What the task asks:
Make an exact copy of the records, leaving out the images.

(Records from a collection)

>>>>>

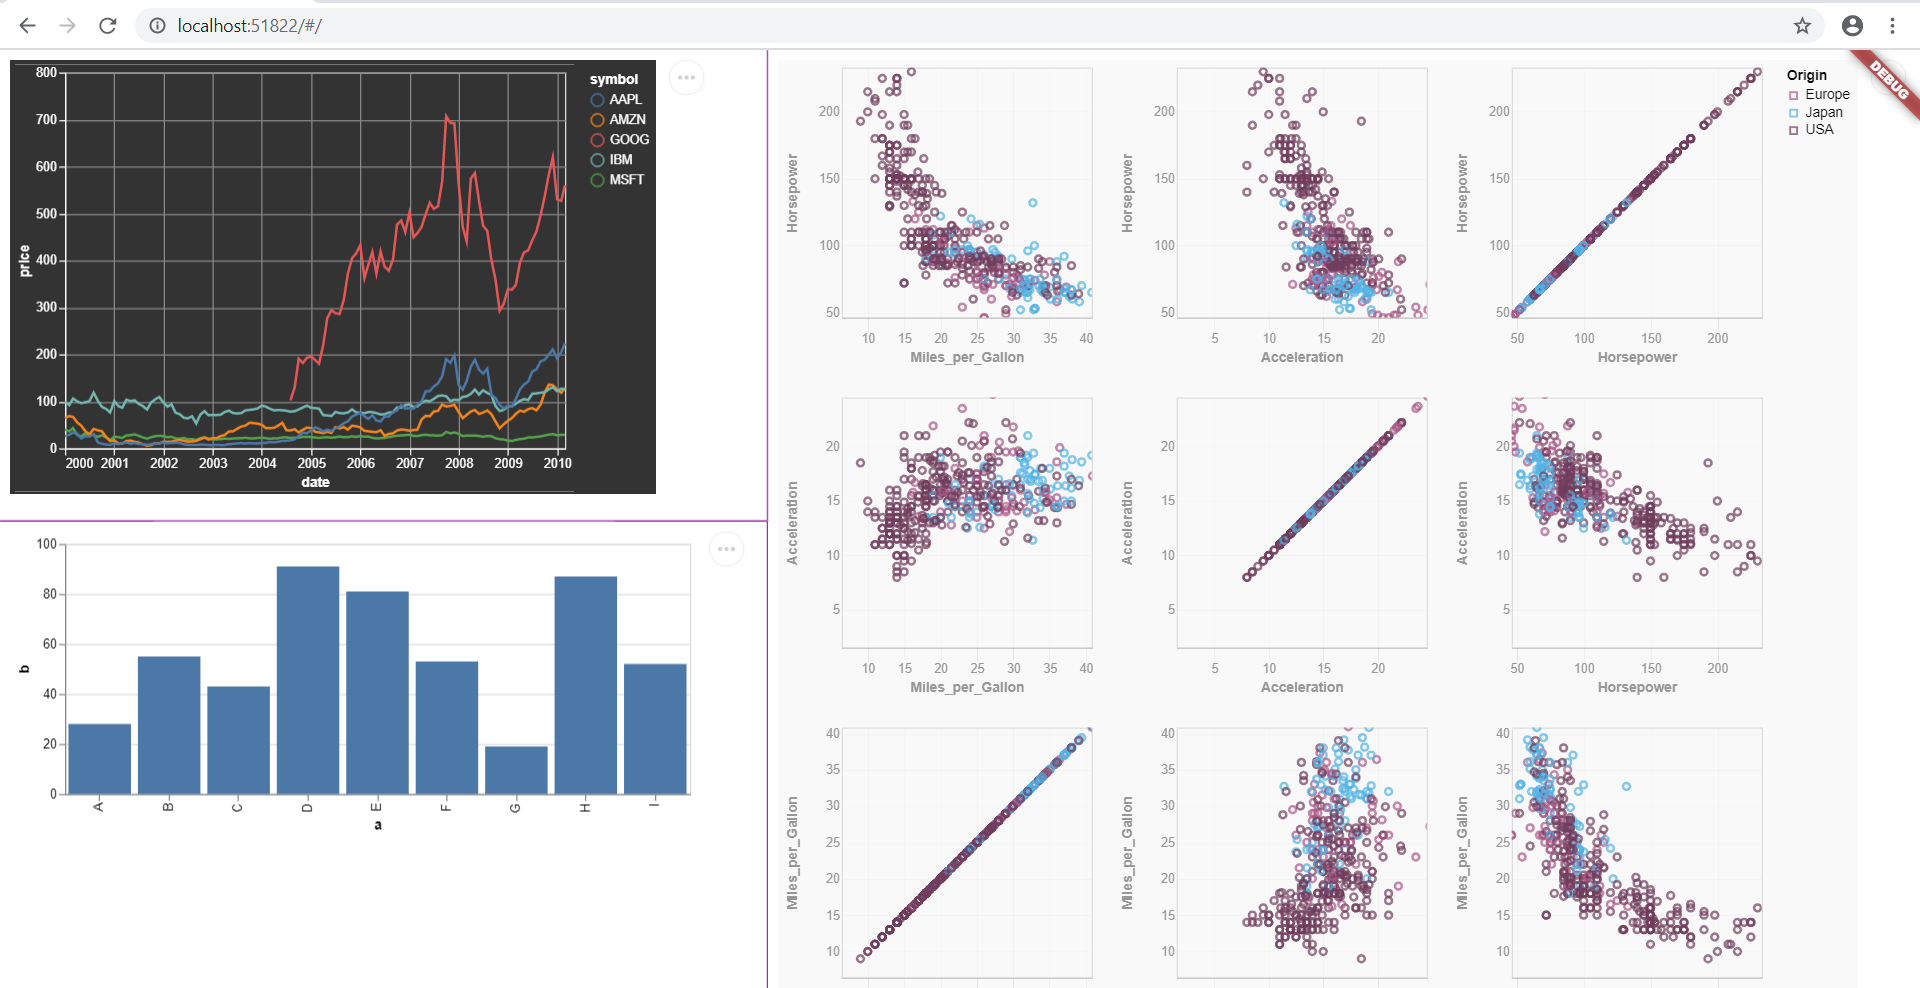
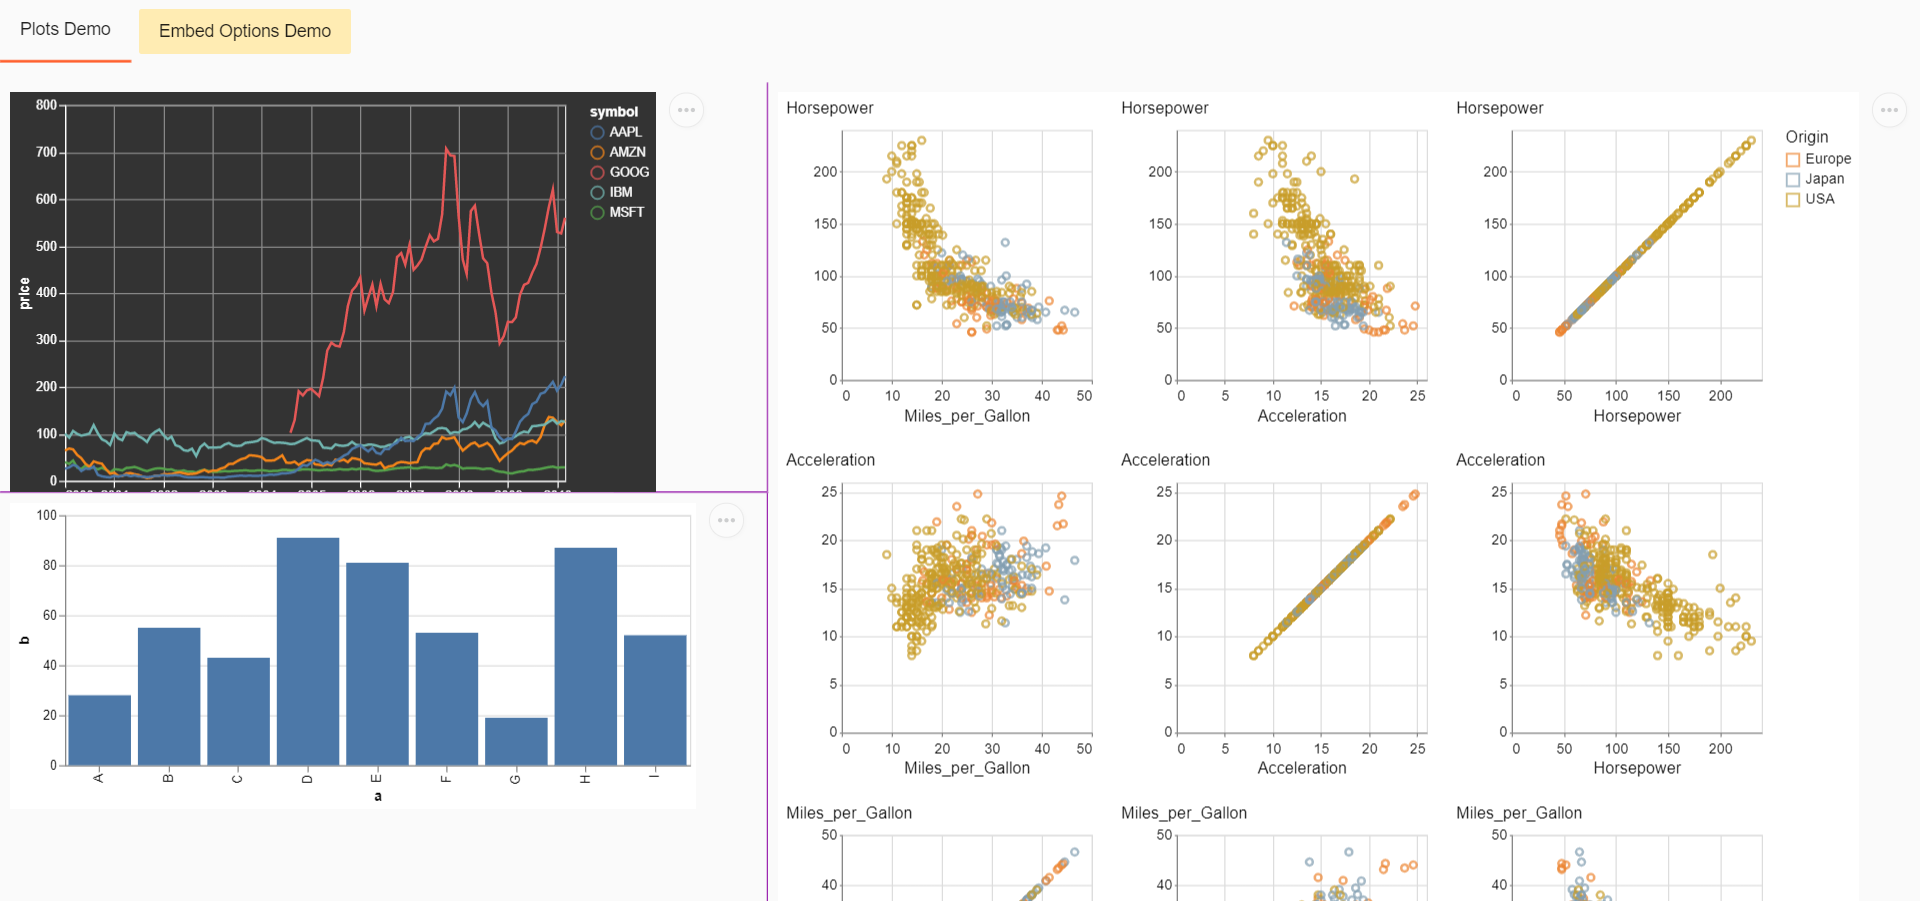
Updated readme. Added 3 more examples. Changed demo image.

diff --git a/example/lib/main.dart b/example/lib/main.dart
@@ -308,6 +308,30 @@ class _PlotWithOptionsState extends State<PlotWithOptions> {
                     hlStart: 14,
                     hlEnd: 17,
                   ),
+                  ListButton(
+                    _pageController,
+                    _pageIndexStreamCntlr,
+                    8,
+                    'Change Scale of export',
+                    hlStart: 13,
+                    hlEnd: 14,
+                  ),
+                  ListButton(
+                    _pageController,
+                    _pageIndexStreamCntlr,
+                    9,
+                    'Remove Editor and Source options from menu',
+                    hlStart: 13,
+                    hlEnd: 16,
+                  ),
+                  ListButton(
+                    _pageController,
+                    _pageIndexStreamCntlr,
+                    10,
+                    'Customize Export file name',
+                    hlStart: 13,
+                    hlEnd: 13,
+                  ),
                 ],
               ),
             ),
@@ -402,6 +426,9 @@ class _PlotOptionsViewState extends State<PlotOptionsView> {
         Example6(),
         Example7(),
         Example8(),
+        Example9(),
+        Example10(),
+        Example11(),
       ],
     );
   }

diff --git a/example/lib/examples/example10.dart b/example/lib/examples/example10.dart
@@ -1,0 +1,20 @@
+import 'package:flutter/material.dart' hide Padding, Actions;
+import 'package:vega_embed_flutter/vega_embed_flutter.dart';
+
+/// An interactive multi line plot with hover tool tip.
+/// Uses the VegaEmbedOptions to diable some actions in the menu.
+class Example10 extends StatelessWidget {
+  @override
+  Widget build(BuildContext context) {
+    return VegaLiteEmbedder(
+      viewFactoryId: UniqueKey().toString(),
+      vegaLiteSpecLocation: 'assets/vega_lite_specs/bar_chart.json',
+      vegaOptions: VegaEmbedOptions(
+        actions: Actions(
+          editor: false,
+          source: false,
+        ),
+      ),
+    );
+  }
+}

diff --git a/example/lib/examples/example11.dart b/example/lib/examples/example11.dart
@@ -1,0 +1,17 @@
+import 'package:flutter/material.dart' hide Padding, Actions;
+import 'package:vega_embed_flutter/vega_embed_flutter.dart';
+
+/// An interactive multi line plot with hover tool tip.
+/// Uses the VegaEmbedOptions to diable some actions in the menu.
+class Example11 extends StatelessWidget {
+  @override
+  Widget build(BuildContext context) {
+    return VegaLiteEmbedder(
+      viewFactoryId: UniqueKey().toString(),
+      vegaLiteSpecLocation: 'assets/vega_lite_specs/bar_chart.json',
+      vegaOptions: VegaEmbedOptions(
+        downloadFileName: 'My_Custome_downlod_name',
+      ),
+    );
+  }
+}

diff --git a/example/lib/examples/example9.dart b/example/lib/examples/example9.dart
@@ -1,0 +1,18 @@
+import 'package:flutter/material.dart' hide Padding;
+import 'package:vega_embed_flutter/vega_embed_flutter.dart';
+
+/// An interactive multi line plot with hover tool tip.
+/// Uses the VegaEmbedOptions to set the scale of the plot.
+class Example9 extends StatelessWidget {
+  @override
+  Widget build(BuildContext context) {
+    return VegaLiteEmbedder(
+      viewFactoryId: UniqueKey().toString(),
+      vegaLiteSpecLocation: 'assets/vega_lite_specs/bar_chart.json',
+      vegaOptions: VegaEmbedOptions(
+        // defaults to 1.0
+        scaleFactor: 2.0,
+      ),
+    );
+  }
+}

diff --git a/example/lib/examples/examples.dart b/example/lib/examples/examples.dart
@@ -6,3 +6,6 @@ export 'example5.dart';
 export 'example6.dart';
 export 'example7.dart';
 export 'example8.dart';
+export 'example9.dart';
+export 'example10.dart';
+export 'example11.dart';

diff --git a/README.md b/README.md
@@ -3,18 +3,13 @@
 
 # vega_embed_flutter
 
-A Flutter widget to embed vega-lite charts to flutter web. Works only in Flutter web as of now. Internall it uses vega-embed js library to embed these specs using JS interops and `HTMLElementView`. Here is an example chart rendered using this package.
+A Flutter widget to embed vega-lite charts to flutter web. Works only in Flutter web as of now. Internall it uses vega-embed js library to embed these specs using JS interops and `HTMLElementView`. A Demo page with examples for available vega-embed options is available below.
 
-![A an example chart](repo_example.png)
+[![A demo page](repo_example.png)](https://abhilash-chandran.github.io/vega_embed_flutter/)
 
-A Demo page with examples for available vega-embed options is available below.
-
-<iframe src='https://abhilash-chandran.github.io/vega_embed_flutter/' width='400px' height='400px'></iframe>
 A full fledged demo page with various charts utilizing this package is avalaible [here](https://abhilash-chandran.github.io/vega_embed_flutter_demo_page/#/)
 
-![Demo Page Gif](interactions.gif)
-
-For a simple example check the examples section.
+[![Demo Page Gif](interactions.gif)](https://abhilash-chandran.github.io/vega_embed_flutter_demo_page/#/)
 
 # Credits
 
@@ -90,6 +85,34 @@ class BarChart extends StatelessWidget {
 
 # VegaEmbed Options [WIP]
 
-Some of the VegaEmbed option like default theming is already working. Remaining option will be tested and documented as and when this package progresses.
+Following vega-embed options are tested and are available as part of demo page. If you need further comprehensive options to be tested enabled please do raise and issue so that I can spend time on options which are necessary.
+
+For a detailed description of what each vega emabed options check this page.
+https://github.com/vega/vega-embed#options
+
+|  Embed Options   |      Working       |                                          Comments                                          |
+| :--------------: | :----------------: | :----------------------------------------------------------------------------------------: |
+|       mode       |   :construction:   |                                  Avialble but not tested.                                  |
+|      theme       |       :100:        |                                                                                            |
+|   defaultStyle   | :heavy_check_mark: |                                                                                            |
+|     renderer     | :heavy_check_mark: |                                                                                            |
+|     logLevel     |   :construction:   |                                                                                            |
+|     tooltip      |     :thinking:     |                                 Let me know if you need it                                 |
+|      loader      |        :x:         |                                                                                            |
+|      patch       |        :x:         |                                                                                            |
+|      width       | :heavy_check_mark: |                  Note: :warning: width mentioned in spec overrides this.                   |
+|      height      | :heavy_check_mark: |                  Note: :warning: Height mentioned in spec overrides this.                  |
+|     padding      | :heavy_check_mark: |                                                                                            |
+|     actions      |   :construction:   |    Note: :warning: an example is shown to remove actions. But its not complete to spec.    |
+|   scaleFactor    | :heavy_check_mark: |                                Note: This is a scale factor                                |
+|      config      |     :thinking:     | Let me know if you need it. Porting config object to dart will take lot of effort to test. |
+|    editorUrl     |   :construction:   |                                  Avialble but not tested.                                  |
+|   sourceHeader   |   :construction:   |                                  Avialble but not tested.                                  |
+|   sourceFooter   |   :construction:   |                                  Avialble but not tested.                                  |
+|      hover       |     :thinking:     |                                Let me know if you need it.                                 |
+|       i18n       | :heavy_check_mark: |                                                                                            |
+| downloadFileName | :heavy_check_mark: |                                                                                            |
+|   formatLocale   |   :construction:   |                                  Avialble but not tested.                                  |
+| timeFormatLocale |   :construction:   |                                  Avialble but not tested.                                  |
 
 #### Any kind of code, idea, suggestions are welcome. Please check the repository and file your feedbacks and bugs which is highly appreciated.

<<<<<

Written response:
Updated readme. Added 3 more examples. Changed demo image.

diff --git a/example/lib/main.dart b/example/lib/main.dart
@@ -308,6 +308,30 @@ class _PlotWithOptionsState extends State<PlotWithOptions> {
                     hlStart: 14,
                     hlEnd: 17,
                   ),
+                  ListButton(
+                    _pageController,
+                    _pageIndexStreamCntlr,
+                    8,
+                    'Change Scale of export',
+                    hlStart: 13,
+                    hlEnd: 14,
+                  ),
+                  ListButton(
+                    _pageController,
+                    _pageIndexStreamCntlr,
+                    9,
+                    'Remove Editor and Source options from menu',
+                    hlStart: 13,
+                    hlEnd: 16,
+                  ),
+                  ListButton(
+                    _pageController,
+                    _pageIndexStreamCntlr,
+                    10,
+                    'Customize Export file name',
+                    hlStart: 13,
+                    hlEnd: 13,
+                  ),
                 ],
               ),
             ),
@@ -402,6 +426,9 @@ class _PlotOptionsViewState extends State<PlotOptionsView> {
         Example6(),
         Example7(),
         Example8(),
+        Example9(),
+        Example10(),
+        Example11(),
       ],
     );
   }

diff --git a/example/lib/examples/example10.dart b/example/lib/examples/example10.dart
@@ -1,0 +1,20 @@
+import 'package:flutter/material.dart' hide Padding, Actions;
+import 'package:vega_embed_flutter/vega_embed_flutter.dart';
+
+/// An interactive multi line plot with hover tool tip.
+/// Uses the VegaEmbedOptions to diable some actions in the menu.
+class Example10 extends StatelessWidget {
+  @override
+  Widget build(BuildContext context) {
+    return VegaLiteEmbedder(
+      viewFactoryId: UniqueKey().toString(),
+      vegaLiteSpecLocation: 'assets/vega_lite_specs/bar_chart.json',
+      vegaOptions: VegaEmbedOptions(
+        actions: Actions(
+          editor: false,
+          source: false,
+        ),
+      ),
+    );
+  }
+}

diff --git a/example/lib/examples/example11.dart b/example/lib/examples/example11.dart
@@ -1,0 +1,17 @@
+import 'package:flutter/material.dart' hide Padding, Actions;
+import 'package:vega_embed_flutter/vega_embed_flutter.dart';
+
+/// An interactive multi line plot with hover tool tip.
+/// Uses the VegaEmbedOptions to diable some actions in the menu.
+class Example11 extends StatelessWidget {
+  @override
+  Widget build(BuildContext context) {
+    return VegaLiteEmbedder(
+      viewFactoryId: UniqueKey().toString(),
+      vegaLiteSpecLocation: 'assets/vega_lite_specs/bar_chart.json',
+      vegaOptions: VegaEmbedOptions(
+        downloadFileName: 'My_Custome_downlod_name',
+      ),
+    );
+  }
+}

diff --git a/example/lib/examples/example9.dart b/example/lib/examples/example9.dart
@@ -1,0 +1,18 @@
+import 'package:flutter/material.dart' hide Padding;
+import 'package:vega_embed_flutter/vega_embed_flutter.dart';
+
+/// An interactive multi line plot with hover tool tip.
+/// Uses the VegaEmbedOptions to set the scale of the plot.
+class Example9 extends StatelessWidget {
+  @override
+  Widget build(BuildContext context) {
+    return VegaLiteEmbedder(
+      viewFactoryId: UniqueKey().toString(),
+      vegaLiteSpecLocation: 'assets/vega_lite_specs/bar_chart.json',
+      vegaOptions: VegaEmbedOptions(
+        // defaults to 1.0
+        scaleFactor: 2.0,
+      ),
+    );
+  }
+}

diff --git a/example/lib/examples/examples.dart b/example/lib/examples/examples.dart
@@ -6,3 +6,6 @@ export 'example5.dart';
 export 'example6.dart';
 export 'example7.dart';
 export 'example8.dart';
+export 'example9.dart';
+export 'example10.dart';
+export 'example11.dart';

diff --git a/README.md b/README.md
@@ -3,18 +3,13 @@
 
 # vega_embed_flutter
 
-A Flutter widget to embed vega-lite charts to flutter web. Works only in Flutter web as of now. Internall it uses vega-embed js library to embed these specs using JS interops and `HTMLElementView`. Here is an example chart rendered using this package.
+A Flutter widget to embed vega-lite charts to flutter web. Works only in Flutter web as of now. Internall it uses vega-embed js library to embed these specs using JS interops and `HTMLElementView`. A Demo page with examples for available vega-embed options is available below.
 
-![A an example chart](repo_example.png)
+[![A demo page](repo_example.png)](https://abhilash-chandran.github.io/vega_embed_flutter/)
 
-A Demo page with examples for available vega-embed options is available below.
-
-<iframe src='https://abhilash-chandran.github.io/vega_embed_flutter/' width='400px' height='400px'></iframe>
 A full fledged demo page with various charts utilizing this package is avalaible [here](https://abhilash-chandran.github.io/vega_embed_flutter_demo_page/#/)
 
-![Demo Page Gif](interactions.gif)
-
-For a simple example check the examples section.
+[![Demo Page Gif](interactions.gif)](https://abhilash-chandran.github.io/vega_embed_flutter_demo_page/#/)
 
 # Credits
 
@@ -90,6 +85,34 @@ class BarChart extends StatelessWidget {
 
 # VegaEmbed Options [WIP]
 
-Some of the VegaEmbed option like default theming is already working. Remaining option will be tested and documented as and when this package progresses.
+Following vega-embed options are tested and are available as part of demo page. If you need further comprehensive options to be tested enabled please do raise and issue so that I can spend time on options which are necessary.
+
+For a detailed description of what each vega emabed options check this page.
+https://github.com/vega/vega-embed#options
+
+|  Embed Options   |      Working       |                                          Comments                                          |
+| :--------------: | :----------------: | :----------------------------------------------------------------------------------------: |
+|       mode       |   :construction:   |                                  Avialble but not tested.                                  |
+|      theme       |       :100:        |                                                                                            |
+|   defaultStyle   | :heavy_check_mark: |                                                                                            |
+|     renderer     | :heavy_check_mark: |                                                                                            |
+|     logLevel     |   :construction:   |                                                                                            |
+|     tooltip      |     :thinking:     |                                 Let me know if you need it                                 |
+|      loader      |        :x:         |                                                                                            |
+|      patch       |        :x:         |                                                                                            |
+|      width       | :heavy_check_mark: |                  Note: :warning: width mentioned in spec overrides this.                   |
+|      height      | :heavy_check_mark: |                  Note: :warning: Height mentioned in spec overrides this.                  |
+|     padding      | :heavy_check_mark: |                                                                                            |
+|     actions      |   :construction:   |    Note: :warning: an example is shown to remove actions. But its not complete to spec.    |
+|   scaleFactor    | :heavy_check_mark: |                                Note: This is a scale factor                                |
+|      config      |     :thinking:     | Let me know if you need it. Porting config object to dart will take lot of effort to test. |
+|    editorUrl     |   :construction:   |                                  Avialble but not tested.                                  |
+|   sourceHeader   |   :construction:   |                                  Avialble but not tested.                                  |
+|   sourceFooter   |   :construction:   |                                  Avialble but not tested.                                  |
+|      hover       |     :thinking:     |                                Let me know if you need it.                                 |
+|       i18n       | :heavy_check_mark: |                                                                                            |
+| downloadFileName | :heavy_check_mark: |                                                                                            |
+|   formatLocale   |   :construction:   |                                  Avialble but not tested.                                  |
+| timeFormatLocale |   :construction:   |                                  Avialble but not tested.                                  |
 
 #### Any kind of code, idea, suggestions are welcome. Please check the repository and file your feedbacks and bugs which is highly appreciated.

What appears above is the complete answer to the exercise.